Input material section start

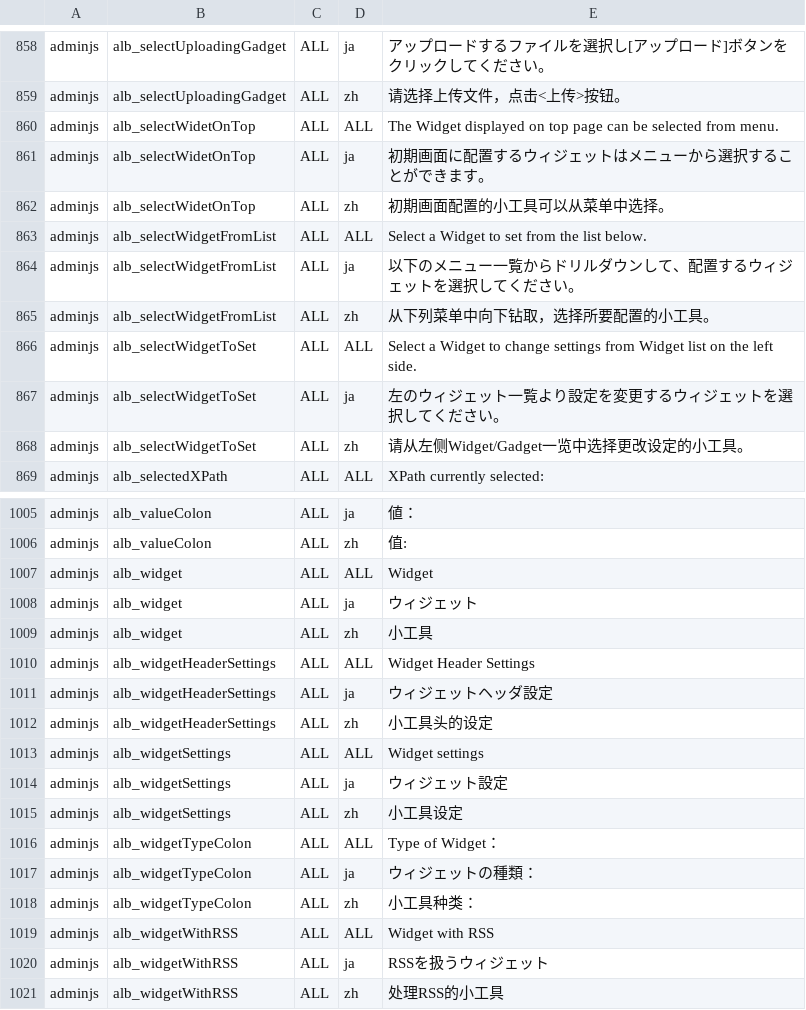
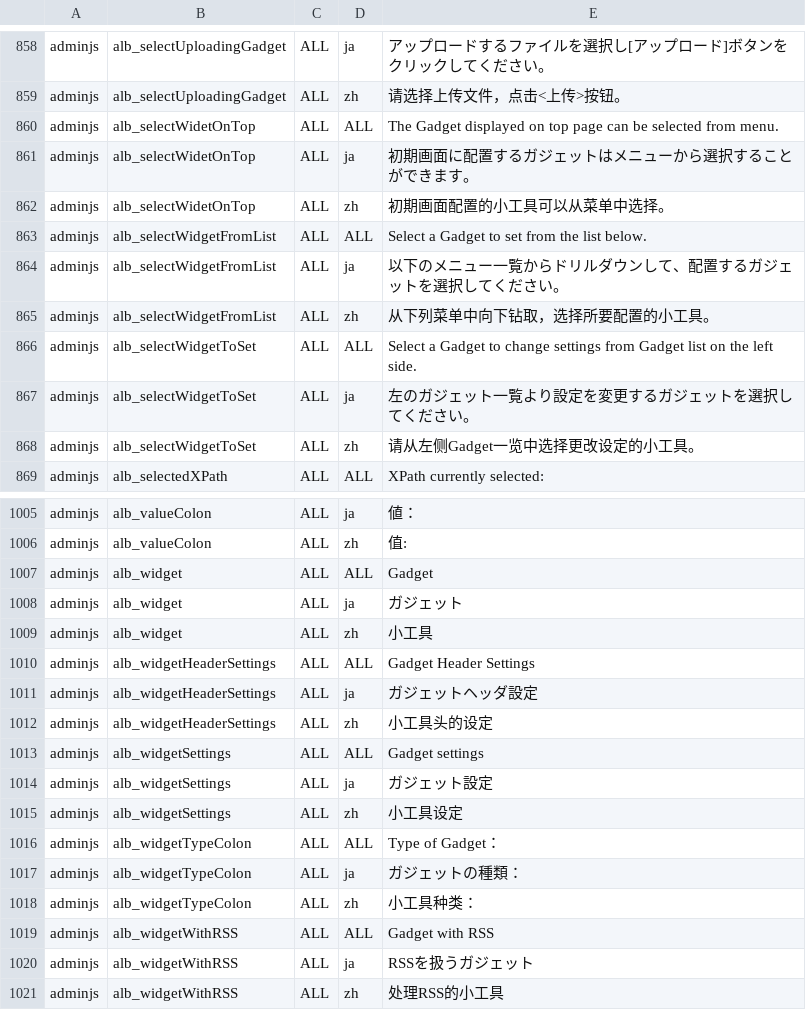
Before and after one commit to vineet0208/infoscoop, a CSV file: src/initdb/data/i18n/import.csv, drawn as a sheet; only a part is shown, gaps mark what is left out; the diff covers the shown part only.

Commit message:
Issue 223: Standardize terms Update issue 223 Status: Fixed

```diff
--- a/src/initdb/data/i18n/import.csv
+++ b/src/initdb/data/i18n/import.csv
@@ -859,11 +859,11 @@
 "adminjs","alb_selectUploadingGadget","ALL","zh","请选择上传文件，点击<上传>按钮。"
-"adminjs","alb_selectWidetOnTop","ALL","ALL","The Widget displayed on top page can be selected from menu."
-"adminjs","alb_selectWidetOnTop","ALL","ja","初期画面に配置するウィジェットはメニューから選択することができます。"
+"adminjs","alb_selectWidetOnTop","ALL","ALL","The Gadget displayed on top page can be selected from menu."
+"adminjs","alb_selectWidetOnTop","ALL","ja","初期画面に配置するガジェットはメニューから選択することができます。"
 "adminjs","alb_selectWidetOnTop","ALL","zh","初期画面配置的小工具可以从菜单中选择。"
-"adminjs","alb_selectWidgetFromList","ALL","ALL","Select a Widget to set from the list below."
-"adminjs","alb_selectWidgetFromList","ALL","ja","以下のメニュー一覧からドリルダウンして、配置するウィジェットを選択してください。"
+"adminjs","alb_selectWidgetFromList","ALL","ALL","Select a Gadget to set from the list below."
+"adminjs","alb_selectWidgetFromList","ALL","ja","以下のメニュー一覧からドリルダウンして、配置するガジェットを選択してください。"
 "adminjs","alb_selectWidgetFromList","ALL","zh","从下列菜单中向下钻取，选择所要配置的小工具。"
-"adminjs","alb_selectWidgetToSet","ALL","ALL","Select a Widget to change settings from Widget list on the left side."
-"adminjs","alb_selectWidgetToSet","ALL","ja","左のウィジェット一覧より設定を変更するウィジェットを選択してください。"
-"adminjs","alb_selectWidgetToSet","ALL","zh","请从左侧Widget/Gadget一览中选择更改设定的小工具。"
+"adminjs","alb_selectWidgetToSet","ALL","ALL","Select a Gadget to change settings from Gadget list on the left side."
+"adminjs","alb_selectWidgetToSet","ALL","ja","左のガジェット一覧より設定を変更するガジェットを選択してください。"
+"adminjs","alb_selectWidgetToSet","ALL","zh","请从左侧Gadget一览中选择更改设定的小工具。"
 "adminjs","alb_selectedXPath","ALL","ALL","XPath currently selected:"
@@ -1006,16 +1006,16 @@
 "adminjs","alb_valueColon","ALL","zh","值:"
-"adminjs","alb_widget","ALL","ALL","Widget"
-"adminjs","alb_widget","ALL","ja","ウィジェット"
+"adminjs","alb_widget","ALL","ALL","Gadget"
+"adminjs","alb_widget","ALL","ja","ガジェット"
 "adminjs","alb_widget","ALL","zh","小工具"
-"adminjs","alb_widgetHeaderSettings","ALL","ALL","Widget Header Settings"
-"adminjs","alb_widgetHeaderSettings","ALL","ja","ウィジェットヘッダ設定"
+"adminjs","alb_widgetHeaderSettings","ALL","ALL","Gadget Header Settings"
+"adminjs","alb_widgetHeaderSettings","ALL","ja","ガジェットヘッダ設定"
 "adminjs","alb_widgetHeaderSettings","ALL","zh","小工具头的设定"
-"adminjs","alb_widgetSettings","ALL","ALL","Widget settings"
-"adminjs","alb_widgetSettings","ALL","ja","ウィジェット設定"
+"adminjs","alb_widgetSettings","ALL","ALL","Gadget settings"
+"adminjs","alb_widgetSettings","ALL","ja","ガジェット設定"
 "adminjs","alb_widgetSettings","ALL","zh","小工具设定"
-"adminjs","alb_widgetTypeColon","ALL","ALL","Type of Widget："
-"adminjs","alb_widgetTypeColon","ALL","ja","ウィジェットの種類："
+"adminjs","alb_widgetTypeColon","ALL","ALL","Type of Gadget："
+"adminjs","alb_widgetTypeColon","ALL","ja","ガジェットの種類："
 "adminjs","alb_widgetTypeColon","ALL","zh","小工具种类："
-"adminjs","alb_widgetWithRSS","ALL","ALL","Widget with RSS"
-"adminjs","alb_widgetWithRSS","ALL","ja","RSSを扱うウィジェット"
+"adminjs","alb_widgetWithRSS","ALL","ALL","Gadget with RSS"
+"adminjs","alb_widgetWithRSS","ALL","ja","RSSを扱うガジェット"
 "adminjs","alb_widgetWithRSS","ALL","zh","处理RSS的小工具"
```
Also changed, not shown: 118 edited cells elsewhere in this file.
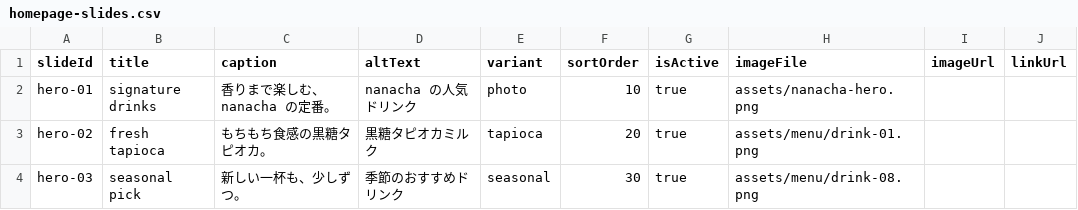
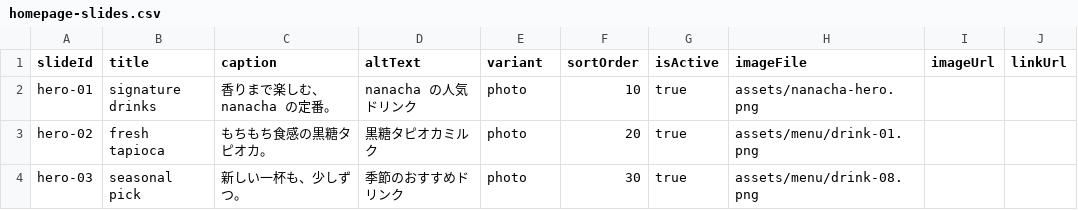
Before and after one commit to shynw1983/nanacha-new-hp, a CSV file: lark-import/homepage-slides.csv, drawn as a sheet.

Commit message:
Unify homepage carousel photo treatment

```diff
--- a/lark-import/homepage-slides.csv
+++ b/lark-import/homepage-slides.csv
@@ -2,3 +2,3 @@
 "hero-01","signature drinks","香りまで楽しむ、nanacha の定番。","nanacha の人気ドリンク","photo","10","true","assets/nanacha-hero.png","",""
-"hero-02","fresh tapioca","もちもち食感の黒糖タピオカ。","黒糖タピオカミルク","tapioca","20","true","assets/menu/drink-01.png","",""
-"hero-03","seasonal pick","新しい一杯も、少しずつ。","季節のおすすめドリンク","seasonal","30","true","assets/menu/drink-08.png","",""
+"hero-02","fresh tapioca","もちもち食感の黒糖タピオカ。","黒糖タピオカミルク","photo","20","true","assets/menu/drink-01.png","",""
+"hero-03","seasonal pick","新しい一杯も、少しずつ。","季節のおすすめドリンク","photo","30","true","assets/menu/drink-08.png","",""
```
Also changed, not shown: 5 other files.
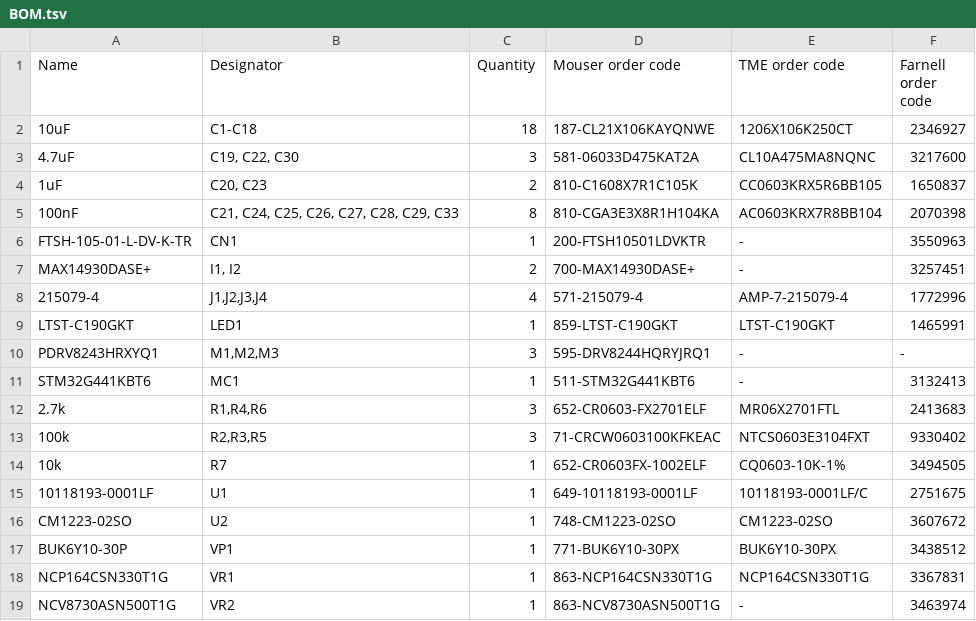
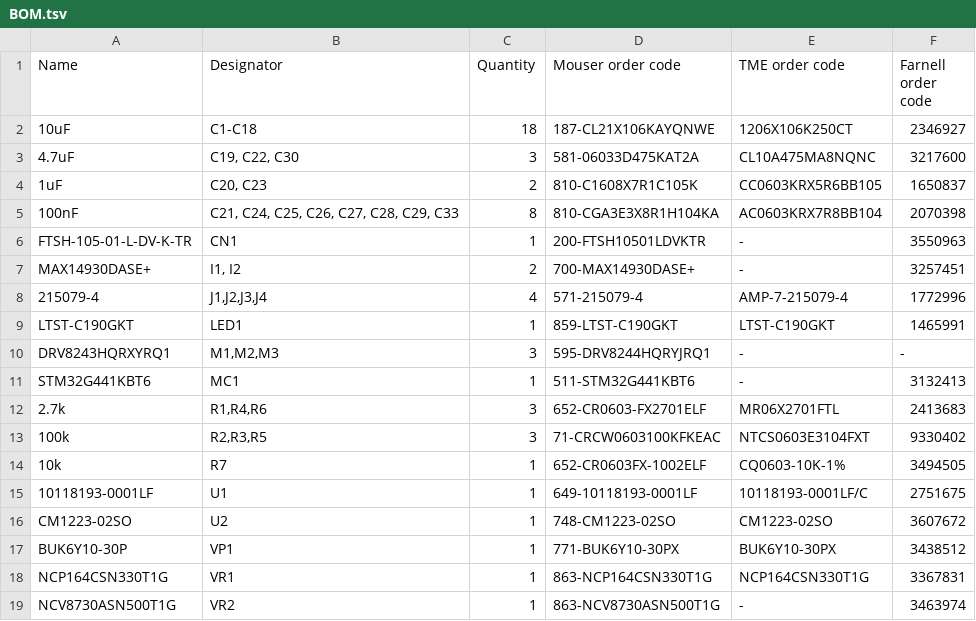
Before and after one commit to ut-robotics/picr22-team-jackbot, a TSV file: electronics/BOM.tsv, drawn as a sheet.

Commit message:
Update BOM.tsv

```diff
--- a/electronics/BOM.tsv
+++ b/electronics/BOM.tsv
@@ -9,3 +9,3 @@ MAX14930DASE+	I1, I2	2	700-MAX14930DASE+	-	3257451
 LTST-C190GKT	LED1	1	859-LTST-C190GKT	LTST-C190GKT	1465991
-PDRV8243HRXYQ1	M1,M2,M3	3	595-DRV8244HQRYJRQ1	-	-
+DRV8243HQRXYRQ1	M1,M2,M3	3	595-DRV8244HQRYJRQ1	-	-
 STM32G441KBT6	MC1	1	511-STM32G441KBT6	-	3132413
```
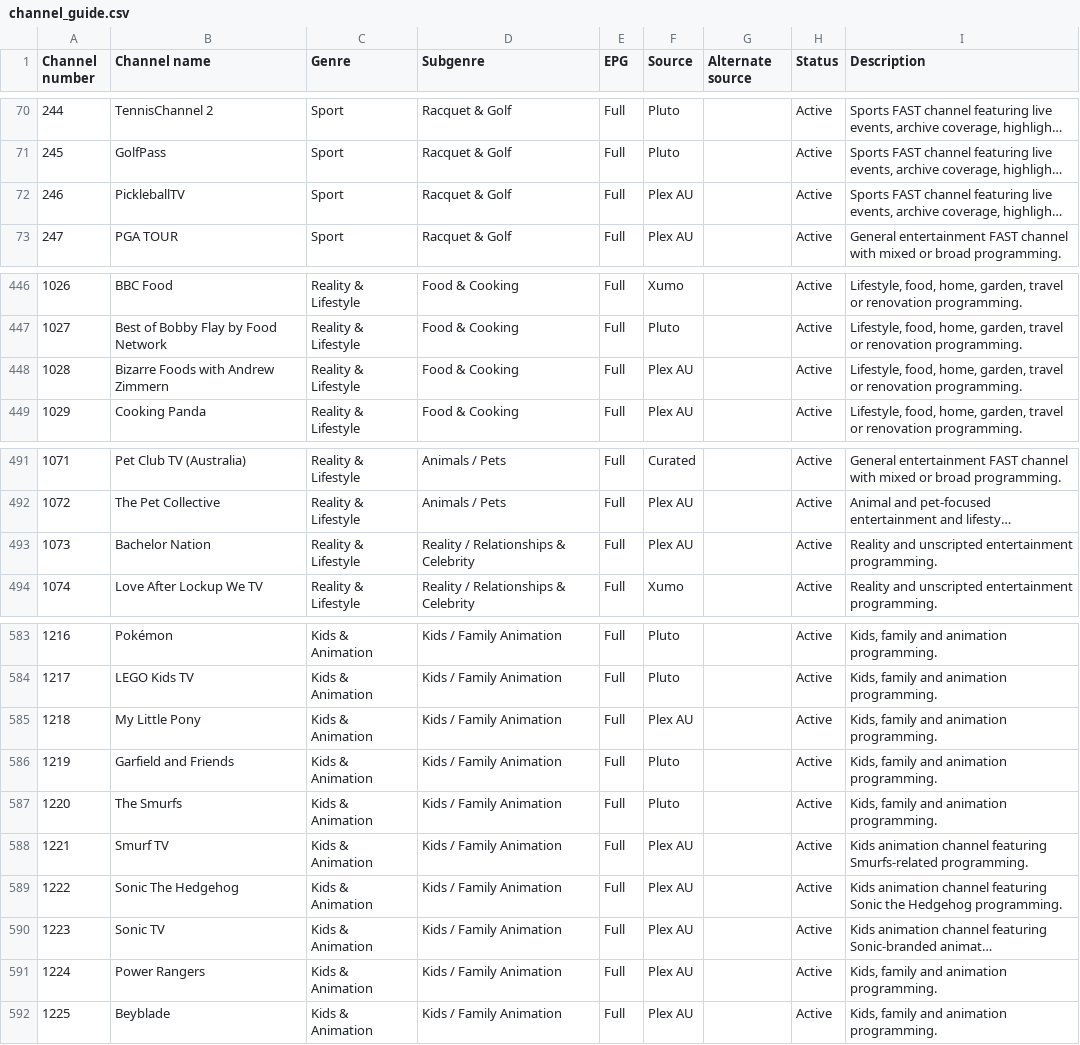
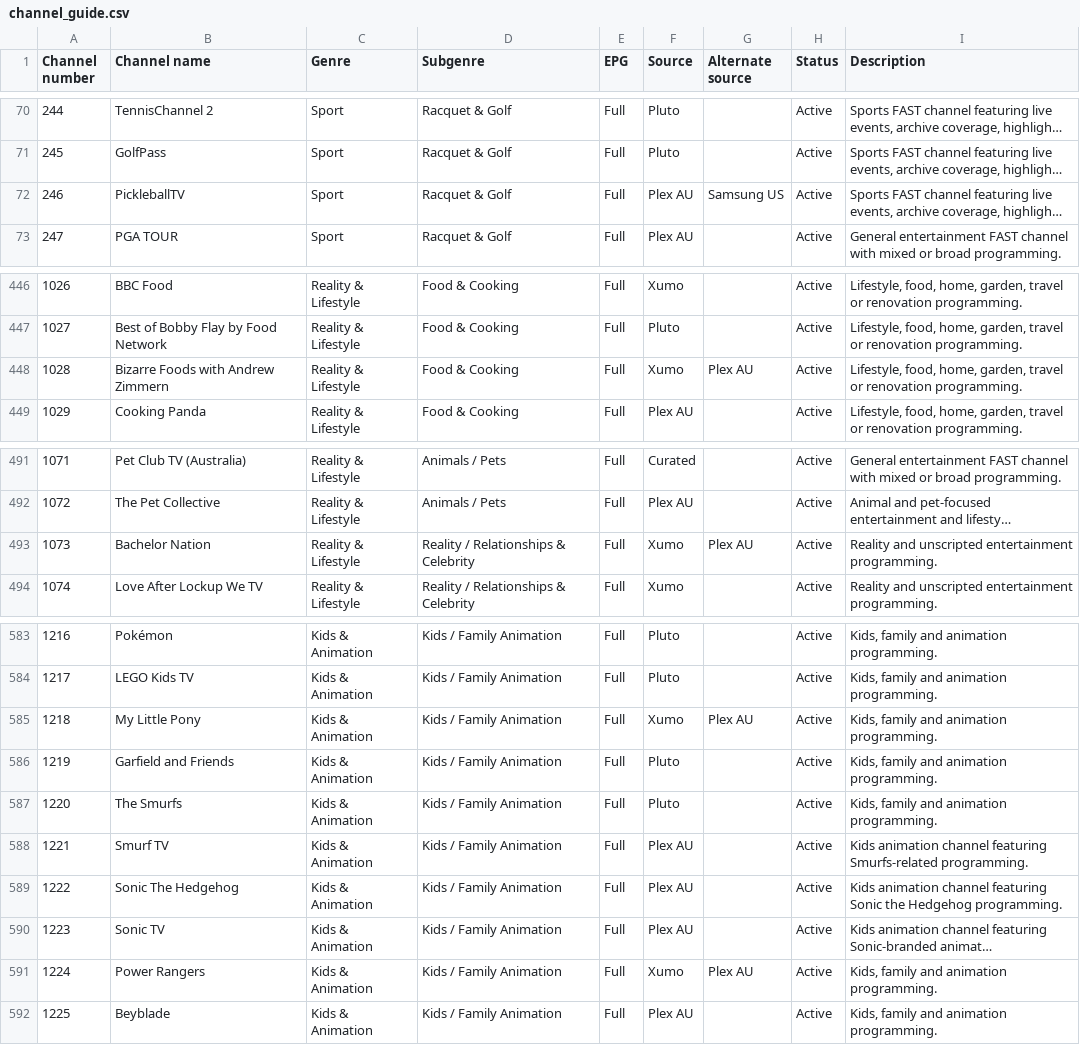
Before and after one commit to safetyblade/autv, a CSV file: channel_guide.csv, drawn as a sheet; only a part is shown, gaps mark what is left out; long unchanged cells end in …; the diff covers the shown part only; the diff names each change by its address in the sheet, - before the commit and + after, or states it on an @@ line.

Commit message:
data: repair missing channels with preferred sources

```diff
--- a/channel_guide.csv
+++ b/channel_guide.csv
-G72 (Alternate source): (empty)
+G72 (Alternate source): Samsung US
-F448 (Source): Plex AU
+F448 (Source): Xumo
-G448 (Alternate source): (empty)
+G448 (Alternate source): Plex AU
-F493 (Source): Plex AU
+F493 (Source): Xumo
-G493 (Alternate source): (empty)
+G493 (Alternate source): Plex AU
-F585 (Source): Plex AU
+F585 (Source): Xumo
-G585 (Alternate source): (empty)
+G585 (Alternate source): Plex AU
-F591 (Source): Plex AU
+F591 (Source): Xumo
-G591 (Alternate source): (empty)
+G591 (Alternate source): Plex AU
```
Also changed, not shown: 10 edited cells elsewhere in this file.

Input material section end

Find the lines that mention "Also" in the entries and show them.

Also changed, not shown: 118 edited cells elsewhere in this file.
Also changed, not shown: 5 other files.
Also changed, not shown: 10 edited cells elsewhere in this file.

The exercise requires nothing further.